HL Deb 08 July 1875 vol 225 cc1131-3

asked the Secretary of State for India, Whether any decision has yet been come to with regard to the new rules affecting the leave of the Uncovenanted Civil Servants in India, whose cases had remained undecided since last year; and, if not, what had become of the list of uncovenanted Civil Servants in Bengal which accompanied a despatch from the Government of India, dated the 26th of May, 1874, and upon whose cases the decision was deferred until the receipt of further information from that Government, while the list from the Province of Oude was accepted, and the officers named in it admitted two years ago to the benefit of the new rules? The Uncovenanted Civil Servants of Bengal felt very much the position in which they were placed with respect to furlough, in comparison with their fellows of Oude. He might mention an instance of a distinguished engineer, who had been placed by the Government in a position of great trust in India, and who, in consequence of the rules to which he referred not having been promulgated, found himself actually much worse off than many of his own subordinates. Now, he thought their Lord-ships would be of opinion that, both on moral and physical grounds, it was of the utmost importance that proper leave should be granted to the Uncovenanted Civil Servants of the Crown in India. He was sure his noble Friend, therefore, would deem it to be his duty to settle the matter as soon as possible.

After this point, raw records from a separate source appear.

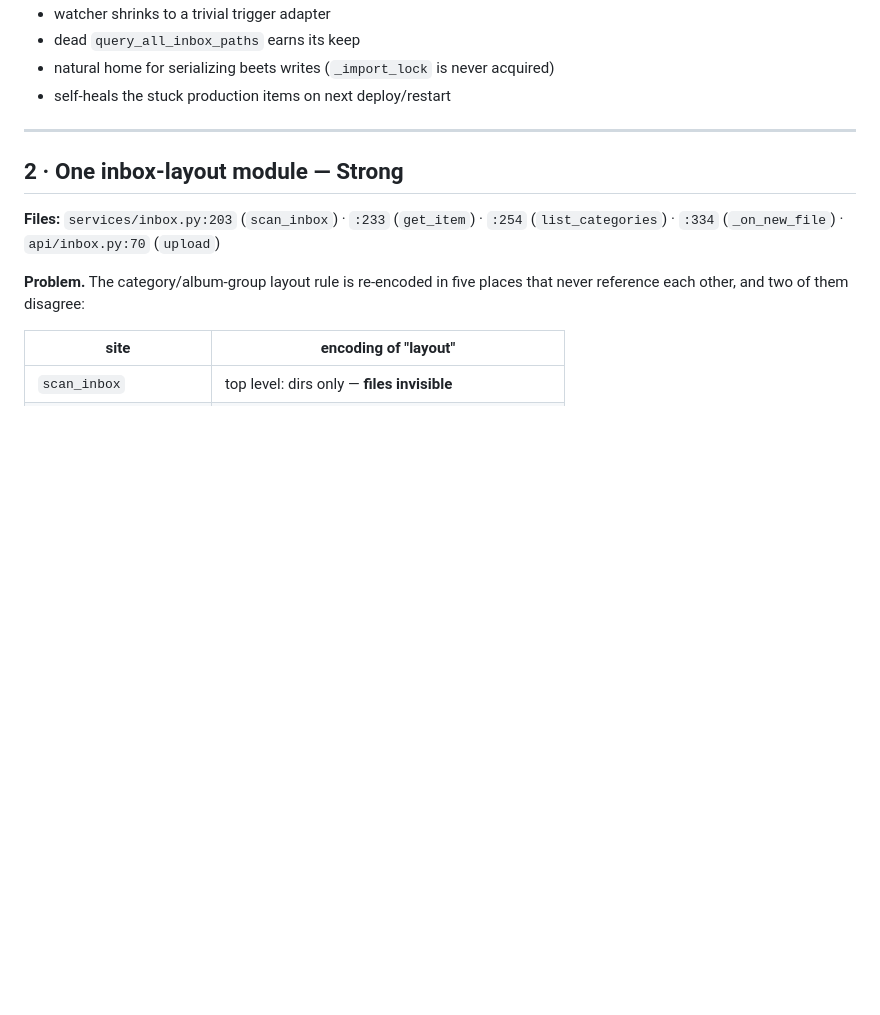
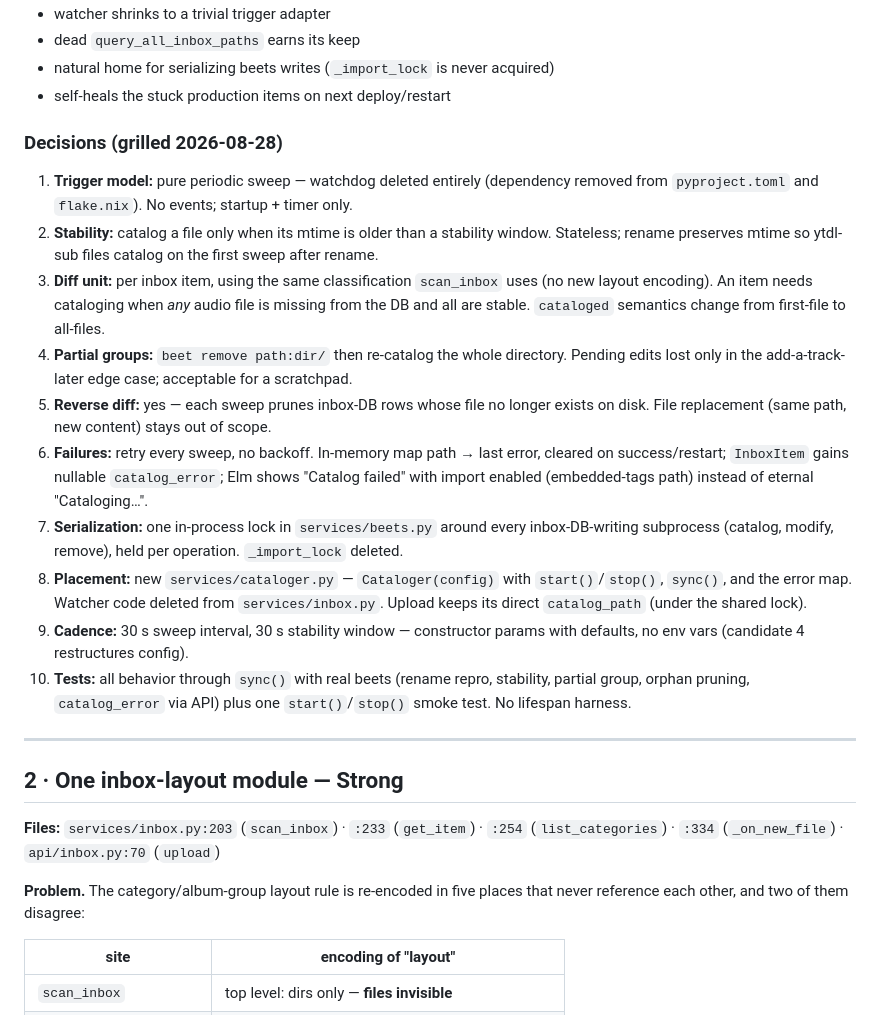
Before and after one commit to Novakasa/beets-inbox, a Markdown page: docs/architecture-review-2026-08-28.md, the part around the change. GitHub-like rendering; blank space fills up the shorter version.

Commit message:
plan a cataloger refactor

```diff
--- a/docs/architecture-review-2026-08-28.md
+++ b/docs/architecture-review-2026-08-28.md
@@ -50,6 +50,41 @@ trigger it. The diff primitive already exists as dead code:
 - natural home for serializing beets writes (`_import_lock` is never
   acquired)
 - self-heals the stuck production items on next deploy/restart
+
+### Decisions (grilled 2026-08-28)
+
+1. **Trigger model:** pure periodic sweep — watchdog deleted entirely
+   (dependency removed from `pyproject.toml` and `flake.nix`). No events;
+   startup + timer only.
+2. **Stability:** catalog a file only when its mtime is older than a
+   stability window. Stateless; rename preserves mtime so ytdl-sub files
+   catalog on the first sweep after rename.
+3. **Diff unit:** per inbox item, using the same classification
+   `scan_inbox` uses (no new layout encoding). An item needs cataloging
+   when *any* audio file is missing from the DB and all are stable.
+   `cataloged` semantics change from first-file to all-files.
+4. **Partial groups:** `beet remove path:dir/` then re-catalog the whole
+   directory. Pending edits lost only in the add-a-track-later edge case;
+   acceptable for a scratchpad.
+5. **Reverse diff:** yes — each sweep prunes inbox-DB rows whose file no
+   longer exists on disk. File replacement (same path, new content) stays
+   out of scope.
+6. **Failures:** retry every sweep, no backoff. In-memory map path → last
+   error, cleared on success/restart; `InboxItem` gains nullable
+   `catalog_error`; Elm shows "Catalog failed" with import enabled
+   (embedded-tags path) instead of eternal "Cataloging…".
+7. **Serialization:** one in-process lock in `services/beets.py` around
+   every inbox-DB-writing subprocess (catalog, modify, remove), held per
+   operation. `_import_lock` deleted.
+8. **Placement:** new `services/cataloger.py` — `Cataloger(config)` with
+   `start()`/`stop()`, `sync()`, and the error map. Watcher code deleted
+   from `services/inbox.py`. Upload keeps its direct `catalog_path`
+   (under the shared lock).
+9. **Cadence:** 30 s sweep interval, 30 s stability window — constructor
+   params with defaults, no env vars (candidate 4 restructures config).
+10. **Tests:** all behavior through `sync()` with real beets (rename
+    repro, stability, partial group, orphan pruning, `catalog_error` via
+    API) plus one `start()`/`stop()` smoke test. No lifespan harness.
 
 ---
 
```
Also changed, not shown: CONTEXT.md (added, +39 -0 lines).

thought his noble Friend was under some misapprehension as to the exact nature of the prospect which had been held out by the Duke of Argyll with respect to the furlough of the Uncovenanted Civil Servants in India. The noble Duke intimated on two or three occasions to the Government of India that those Uncovenanted Civil Servants who had been appointed from this country ought to enjoy the advantage of certain leave rules more favourable than those which applied to the mass of the Uncovenanted Civil Service. He, at the same time, stated that there were probably special persons who, on account of their particular merits, or the importance of the posts they occupied, might be admitted, if the Government of India deemed right, to similar privileges. But the noble Duke requested that a list of the persons specially recommended should be forwarded to him. The Government of India, however, had always hitherto experienced a difficulty in exactly understanding what it was the Home Government meant to have done; and the result was that they had never been able in the great majority of provinces to send to this country the recommendations which they were asked to furnish. His noble Friend, in putting his Question, referred to a despatch of the 26th of May, 1874. He could not tell how his noble Friend had obtained that information; but, like all ill-gotten goods, it was of no advantage to him, because he had been misled by the information which it contained. The despatch was one of a series, with lists that had been sent up—apparently under a misapprehension—by the local Governments, and they were forwarded by the Indian Go- vernment—probably through some mistake in the office. Before, however, they reached England, they were cancelled by telegram, and withdrawn. The Government at present were not furnished with such lists as the Duke of Argyll required; but a general list of the Uncovenanted Civil Servants had been sent by the Government of India, with a request to the Home Government to determine the principle on which those leave rules were to be granted. The matter, he might add, was under consideration, and he must admit that it had dragged on for a great length of time. He hoped, however, that the correspondence with regard to it was near its termination, and that he should be able to send out precise instructions to India, which would put an end to a suspense to which he did not think it was right the Civil Servants should be exposed. He was afraid they entertained anticipations in the matter which the Duke of Argyll did not intend to create, for he had looked forward only to a very limited selection; and he himself did not wish to raise any extensive expectations, seeing that the question was one in which the Revenue of India was concerned.

House adjourned at a quarter before Eight o'clock, till To-morrow, a quarter before Five o'clock.